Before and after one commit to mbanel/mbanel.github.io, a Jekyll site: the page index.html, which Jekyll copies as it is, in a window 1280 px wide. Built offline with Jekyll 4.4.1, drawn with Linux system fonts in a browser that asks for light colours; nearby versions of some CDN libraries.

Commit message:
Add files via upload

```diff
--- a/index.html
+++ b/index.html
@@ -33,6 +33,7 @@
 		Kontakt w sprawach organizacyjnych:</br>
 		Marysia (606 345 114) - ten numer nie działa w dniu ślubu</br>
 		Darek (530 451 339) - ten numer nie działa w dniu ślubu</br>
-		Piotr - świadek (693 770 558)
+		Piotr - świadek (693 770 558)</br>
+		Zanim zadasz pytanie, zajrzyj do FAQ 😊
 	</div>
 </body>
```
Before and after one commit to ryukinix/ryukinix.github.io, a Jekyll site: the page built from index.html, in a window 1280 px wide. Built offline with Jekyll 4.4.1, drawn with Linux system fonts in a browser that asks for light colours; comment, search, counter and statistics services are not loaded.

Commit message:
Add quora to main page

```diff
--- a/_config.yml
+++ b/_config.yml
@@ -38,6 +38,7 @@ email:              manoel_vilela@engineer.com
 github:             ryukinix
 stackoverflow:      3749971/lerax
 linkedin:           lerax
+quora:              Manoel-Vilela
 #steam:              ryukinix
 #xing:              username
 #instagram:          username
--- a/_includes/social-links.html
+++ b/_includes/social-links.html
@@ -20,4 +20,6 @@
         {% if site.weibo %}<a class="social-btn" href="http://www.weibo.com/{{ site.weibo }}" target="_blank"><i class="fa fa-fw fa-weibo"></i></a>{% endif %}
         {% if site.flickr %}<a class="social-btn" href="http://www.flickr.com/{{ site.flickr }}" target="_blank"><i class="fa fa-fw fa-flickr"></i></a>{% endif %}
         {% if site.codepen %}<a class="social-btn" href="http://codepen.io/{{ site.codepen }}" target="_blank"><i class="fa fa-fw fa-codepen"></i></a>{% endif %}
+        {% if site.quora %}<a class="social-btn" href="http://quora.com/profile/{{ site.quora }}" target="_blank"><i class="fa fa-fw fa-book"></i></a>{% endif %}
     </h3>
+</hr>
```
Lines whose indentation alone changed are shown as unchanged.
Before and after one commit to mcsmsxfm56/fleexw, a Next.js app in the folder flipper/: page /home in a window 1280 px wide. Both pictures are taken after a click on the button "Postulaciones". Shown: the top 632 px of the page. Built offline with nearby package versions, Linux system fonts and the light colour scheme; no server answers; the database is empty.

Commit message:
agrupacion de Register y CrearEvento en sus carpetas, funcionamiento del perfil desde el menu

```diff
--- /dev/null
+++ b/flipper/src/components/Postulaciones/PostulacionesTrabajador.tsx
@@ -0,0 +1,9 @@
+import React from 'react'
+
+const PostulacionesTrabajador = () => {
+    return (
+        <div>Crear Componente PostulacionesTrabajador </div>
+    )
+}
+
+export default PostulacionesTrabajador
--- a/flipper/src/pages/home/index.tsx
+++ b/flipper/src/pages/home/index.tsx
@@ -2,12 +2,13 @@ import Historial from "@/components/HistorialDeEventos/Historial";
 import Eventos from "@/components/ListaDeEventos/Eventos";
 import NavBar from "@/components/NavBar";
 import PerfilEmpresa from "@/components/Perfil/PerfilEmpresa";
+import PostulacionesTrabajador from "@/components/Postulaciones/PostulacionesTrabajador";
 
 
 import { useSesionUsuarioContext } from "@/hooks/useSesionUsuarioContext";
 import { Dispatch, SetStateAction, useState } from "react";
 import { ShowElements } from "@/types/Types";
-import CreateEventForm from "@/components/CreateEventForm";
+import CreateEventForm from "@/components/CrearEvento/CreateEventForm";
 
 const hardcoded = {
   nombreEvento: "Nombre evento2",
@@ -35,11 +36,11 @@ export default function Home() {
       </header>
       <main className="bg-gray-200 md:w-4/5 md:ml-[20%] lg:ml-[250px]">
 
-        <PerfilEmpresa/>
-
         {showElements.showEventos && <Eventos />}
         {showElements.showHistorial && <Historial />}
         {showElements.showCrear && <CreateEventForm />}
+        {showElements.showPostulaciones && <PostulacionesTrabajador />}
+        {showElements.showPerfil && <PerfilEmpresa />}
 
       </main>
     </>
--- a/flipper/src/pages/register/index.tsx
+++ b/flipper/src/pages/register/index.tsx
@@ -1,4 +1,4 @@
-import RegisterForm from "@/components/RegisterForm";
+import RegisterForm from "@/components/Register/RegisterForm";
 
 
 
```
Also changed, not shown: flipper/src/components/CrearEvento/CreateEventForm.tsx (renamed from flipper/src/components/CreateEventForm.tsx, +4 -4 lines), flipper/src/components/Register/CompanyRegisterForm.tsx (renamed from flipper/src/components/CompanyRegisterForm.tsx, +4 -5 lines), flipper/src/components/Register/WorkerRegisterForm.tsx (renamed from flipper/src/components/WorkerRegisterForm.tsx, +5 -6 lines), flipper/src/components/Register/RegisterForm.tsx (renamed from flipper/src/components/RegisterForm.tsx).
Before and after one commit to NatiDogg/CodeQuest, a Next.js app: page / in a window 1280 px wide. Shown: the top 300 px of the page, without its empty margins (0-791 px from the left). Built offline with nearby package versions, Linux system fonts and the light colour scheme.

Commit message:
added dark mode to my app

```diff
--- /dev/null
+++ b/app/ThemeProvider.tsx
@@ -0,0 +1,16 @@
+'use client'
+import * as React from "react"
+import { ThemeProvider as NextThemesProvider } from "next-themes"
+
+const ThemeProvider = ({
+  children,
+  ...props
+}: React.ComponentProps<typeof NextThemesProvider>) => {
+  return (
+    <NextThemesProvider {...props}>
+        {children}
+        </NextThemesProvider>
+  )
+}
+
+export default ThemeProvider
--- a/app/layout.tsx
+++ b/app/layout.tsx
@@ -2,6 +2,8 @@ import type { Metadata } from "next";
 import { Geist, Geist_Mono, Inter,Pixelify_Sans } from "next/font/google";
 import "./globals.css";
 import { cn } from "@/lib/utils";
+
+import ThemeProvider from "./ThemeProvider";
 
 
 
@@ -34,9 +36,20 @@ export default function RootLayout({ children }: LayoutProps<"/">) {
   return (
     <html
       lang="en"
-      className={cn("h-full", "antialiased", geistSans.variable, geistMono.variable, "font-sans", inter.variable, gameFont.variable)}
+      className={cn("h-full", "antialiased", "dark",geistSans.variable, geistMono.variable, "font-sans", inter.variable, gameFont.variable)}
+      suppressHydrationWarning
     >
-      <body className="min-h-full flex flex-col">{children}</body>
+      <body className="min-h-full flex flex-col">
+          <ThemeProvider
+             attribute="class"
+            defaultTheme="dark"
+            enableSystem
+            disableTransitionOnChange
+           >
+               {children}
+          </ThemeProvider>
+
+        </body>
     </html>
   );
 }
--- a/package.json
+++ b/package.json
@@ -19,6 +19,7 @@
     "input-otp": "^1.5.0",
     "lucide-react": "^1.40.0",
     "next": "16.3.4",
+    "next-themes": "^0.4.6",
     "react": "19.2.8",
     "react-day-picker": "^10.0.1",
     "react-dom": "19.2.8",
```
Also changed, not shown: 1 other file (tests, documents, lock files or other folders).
════
• **What you are asked to do**: Copy the records. Each line should match exactly.

• **Your response**:
Before and after one commit to mbanel/mbanel.github.io, a Jekyll site: the page index.html, which Jekyll copies as it is, in a window 1280 px wide. Built offline with Jekyll 4.4.1, drawn with Linux system fonts in a browser that asks for light colours; nearby versions of some CDN libraries.

Commit message:
Add files via upload

```diff
--- a/index.html
+++ b/index.html
@@ -33,6 +33,7 @@
 		Kontakt w sprawach organizacyjnych:</br>
 		Marysia (606 345 114) - ten numer nie działa w dniu ślubu</br>
 		Darek (530 451 339) - ten numer nie działa w dniu ślubu</br>
-		Piotr - świadek (693 770 558)
+		Piotr - świadek (693 770 558)</br>
+		Zanim zadasz pytanie, zajrzyj do FAQ 😊
 	</div>
 </body>
```
Before and after one commit to ryukinix/ryukinix.github.io, a Jekyll site: the page built from index.html, in a window 1280 px wide. Built offline with Jekyll 4.4.1, drawn with Linux system fonts in a browser that asks for light colours; comment, search, counter and statistics services are not loaded.

Commit message:
Add quora to main page

```diff
--- a/_config.yml
+++ b/_config.yml
@@ -38,6 +38,7 @@ email:              manoel_vilela@engineer.com
 github:             ryukinix
 stackoverflow:      3749971/lerax
 linkedin:           lerax
+quora:              Manoel-Vilela
 #steam:              ryukinix
 #xing:              username
 #instagram:          username
--- a/_includes/social-links.html
+++ b/_includes/social-links.html
@@ -20,4 +20,6 @@
         {% if site.weibo %}<a class="social-btn" href="http://www.weibo.com/{{ site.weibo }}" target="_blank"><i class="fa fa-fw fa-weibo"></i></a>{% endif %}
         {% if site.flickr %}<a class="social-btn" href="http://www.flickr.com/{{ site.flickr }}" target="_blank"><i class="fa fa-fw fa-flickr"></i></a>{% endif %}
         {% if site.codepen %}<a class="social-btn" href="http://codepen.io/{{ site.codepen }}" target="_blank"><i class="fa fa-fw fa-codepen"></i></a>{% endif %}
+        {% if site.quora %}<a class="social-btn" href="http://quora.com/profile/{{ site.quora }}" target="_blank"><i class="fa fa-fw fa-book"></i></a>{% endif %}
     </h3>
+</hr>
```
Lines whose indentation alone changed are shown as unchanged.
Before and after one commit to mcsmsxfm56/fleexw, a Next.js app in the folder flipper/: page /home in a window 1280 px wide. Both pictures are taken after a click on the button "Postulaciones". Shown: the top 632 px of the page. Built offline with nearby package versions, Linux system fonts and the light colour scheme; no server answers; the database is empty.

Commit message:
agrupacion de Register y CrearEvento en sus carpetas, funcionamiento del perfil desde el menu

```diff
--- /dev/null
+++ b/flipper/src/components/Postulaciones/PostulacionesTrabajador.tsx
@@ -0,0 +1,9 @@
+import React from 'react'
+
+const PostulacionesTrabajador = () => {
+    return (
+        <div>Crear Componente PostulacionesTrabajador </div>
+    )
+}
+
+export default PostulacionesTrabajador
--- a/flipper/src/pages/home/index.tsx
+++ b/flipper/src/pages/home/index.tsx
@@ -2,12 +2,13 @@ import Historial from "@/components/HistorialDeEventos/Historial";
 import Eventos from "@/components/ListaDeEventos/Eventos";
 import NavBar from "@/components/NavBar";
 import PerfilEmpresa from "@/components/Perfil/PerfilEmpresa";
+import PostulacionesTrabajador from "@/components/Postulaciones/PostulacionesTrabajador";
 
 
 import { useSesionUsuarioContext } from "@/hooks/useSesionUsuarioContext";
 import { Dispatch, SetStateAction, useState } from "react";
 import { ShowElements } from "@/types/Types";
-import CreateEventForm from "@/components/CreateEventForm";
+import CreateEventForm from "@/components/CrearEvento/CreateEventForm";
 
 const hardcoded = {
   nombreEvento: "Nombre evento2",
@@ -35,11 +36,11 @@ export default function Home() {
       </header>
       <main className="bg-gray-200 md:w-4/5 md:ml-[20%] lg:ml-[250px]">
 
-        <PerfilEmpresa/>
-
         {showElements.showEventos && <Eventos />}
         {showElements.showHistorial && <Historial />}
         {showElements.showCrear && <CreateEventForm />}
+        {showElements.showPostulaciones && <PostulacionesTrabajador />}
+        {showElements.showPerfil && <PerfilEmpresa />}
 
       </main>
     </>
--- a/flipper/src/pages/register/index.tsx
+++ b/flipper/src/pages/register/index.tsx
@@ -1,4 +1,4 @@
-import RegisterForm from "@/components/RegisterForm";
+import RegisterForm from "@/components/Register/RegisterForm";
 
 
 
```
Also changed, not shown: flipper/src/components/CrearEvento/CreateEventForm.tsx (renamed from flipper/src/components/CreateEventForm.tsx, +4 -4 lines), flipper/src/components/Register/CompanyRegisterForm.tsx (renamed from flipper/src/components/CompanyRegisterForm.tsx, +4 -5 lines), flipper/src/components/Register/WorkerRegisterForm.tsx (renamed from flipper/src/components/WorkerRegisterForm.tsx, +5 -6 lines), flipper/src/components/Register/RegisterForm.tsx (renamed from flipper/src/components/RegisterForm.tsx).
Before and after one commit to NatiDogg/CodeQuest, a Next.js app: page / in a window 1280 px wide. Shown: the top 300 px of the page, without its empty margins (0-791 px from the left). Built offline with nearby package versions, Linux system fonts and the light colour scheme.

Commit message:
added dark mode to my app

```diff
--- /dev/null
+++ b/app/ThemeProvider.tsx
@@ -0,0 +1,16 @@
+'use client'
+import * as React from "react"
+import { ThemeProvider as NextThemesProvider } from "next-themes"
+
+const ThemeProvider = ({
+  children,
+  ...props
+}: React.ComponentProps<typeof NextThemesProvider>) => {
+  return (
+    <NextThemesProvider {...props}>
+        {children}
+        </NextThemesProvider>
+  )
+}
+
+export default ThemeProvider
--- a/app/layout.tsx
+++ b/app/layout.tsx
@@ -2,6 +2,8 @@ import type { Metadata } from "next";
 import { Geist, Geist_Mono, Inter,Pixelify_Sans } from "next/font/google";
 import "./globals.css";
 import { cn } from "@/lib/utils";
+
+import ThemeProvider from "./ThemeProvider";
 
 
 
@@ -34,9 +36,20 @@ export default function RootLayout({ children }: LayoutProps<"/">) {
   return (
     <html
       lang="en"
-      className={cn("h-full", "antialiased", geistSans.variable, geistMono.variable, "font-sans", inter.variable, gameFont.variable)}
+      className={cn("h-full", "antialiased", "dark",geistSans.variable, geistMono.variable, "font-sans", inter.variable, gameFont.variable)}
+      suppressHydrationWarning
     >
-      <body className="min-h-full flex flex-col">{children}</body>
+      <body className="min-h-full flex flex-col">
+          <ThemeProvider
+             attribute="class"
+            defaultTheme="dark"
+            enableSystem
+            disableTransitionOnChange
+           >
+               {children}
+          </ThemeProvider>
+
+        </body>
     </html>
   );
 }
--- a/package.json
+++ b/package.json
@@ -19,6 +19,7 @@
     "input-otp": "^1.5.0",
     "lucide-react": "^1.40.0",
     "next": "16.3.4",
+    "next-themes": "^0.4.6",
     "react": "19.2.8",
     "react-day-picker": "^10.0.1",
     "react-dom": "19.2.8",
```
Also changed, not shown: 1 other file (tests, documents, lock files or other folders).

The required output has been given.